Task objective:
Among the lines below, return each one that contains the word "refaktor".
[Provided material — start]
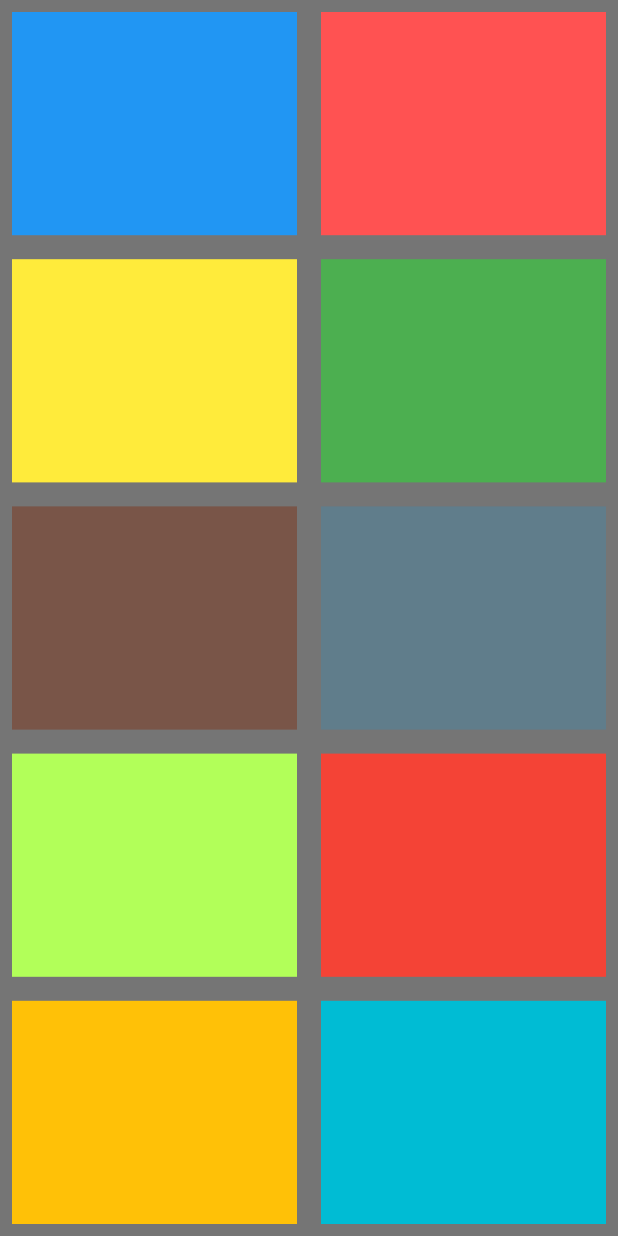
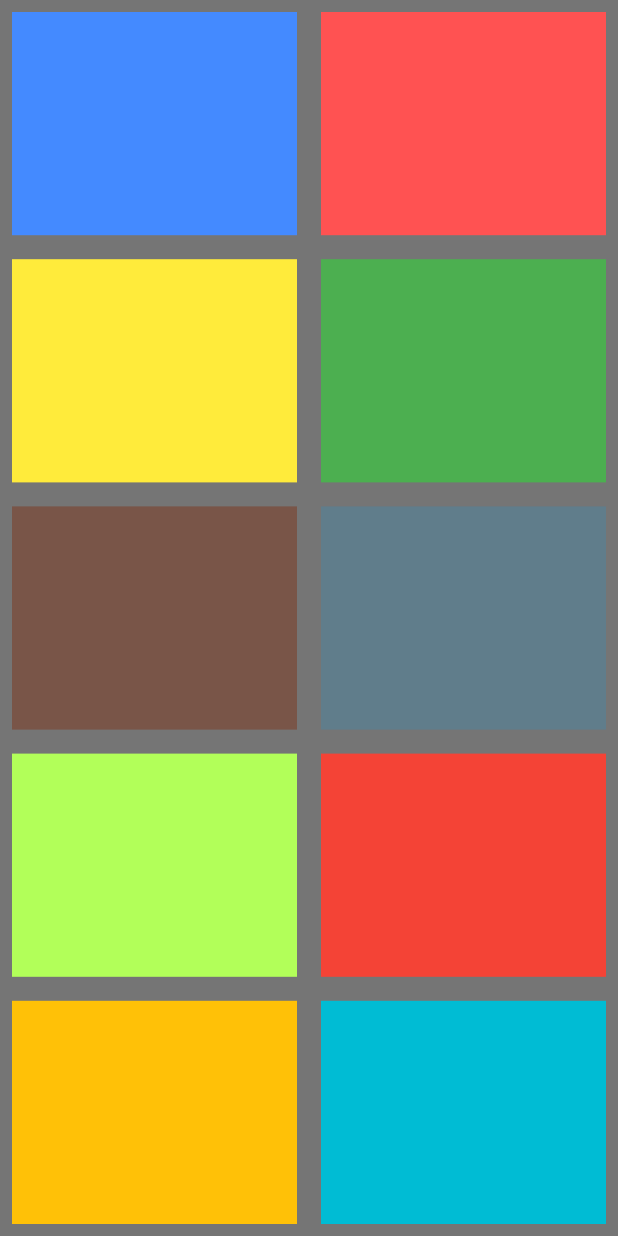
Before and after one commit to serhatcetin-kral/fluter-tuslarla-muzik-, a Flutter app: the screen it shows after launch, on a phone screen of 412 x 824 dp. Run offline on Flutter 3.47's test engine with Material 2 defaults, Android fonts, the phone set to English and light mode, and no system bars; our stand-ins replace audioplayers.

Commit message:
flatbutton yerine refaktor kulalanarak yaptik

```diff
--- a/lib/main.dart
+++ b/lib/main.dart
@@ -42,21 +42,11 @@ class DrumPage extends StatelessWidget {
             child: Row(
               children: [
                 Expanded(
-                  child: FlatButton(
-                      padding: EdgeInsets.all(8),
-                      onPressed: (){
-                        callVoice('bip');
-                      },
-                      child: Container(color: Colors.blue,)),
+                  child: buildDrumPad('bip',Colors.blueAccent), //burada refaktor kullandik flatbutton yerine
                 ),
 
                 Expanded(
-                  child: FlatButton(
-                    padding: EdgeInsets.all(8),
-                      onPressed: (){
-                        callVoice('bongo');
-                      },
-                      child: Container(color: Colors.redAccent,)),
+                  child: buildDrumPad('bongo',Colors.redAccent), //buradada flatbutton yerine refaktor kullandik asagidakilerde kullanmadim
                 ),
               ],
             ),
@@ -152,4 +142,13 @@ class DrumPage extends StatelessWidget {
       ),
     ) ;
   }
+
+  FlatButton buildDrumPad(String ses,Color color) {
+    return FlatButton(
+                    padding: EdgeInsets.all(8),
+                    onPressed: (){
+                      callVoice(ses);
+                    },
+                    child: Container(color: color,));
+  }
 }
```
[Provided material — finish]
Result of this exercise:
flatbutton yerine refaktor kulalanarak yaptik
+                  child: buildDrumPad('bip',Colors.blueAccent), //burada refaktor kullandik flatbutton yerine
+                  child: buildDrumPad('bongo',Colors.redAccent), //buradada flatbutton yerine refaktor kullandik asagidakilerde kullanmadim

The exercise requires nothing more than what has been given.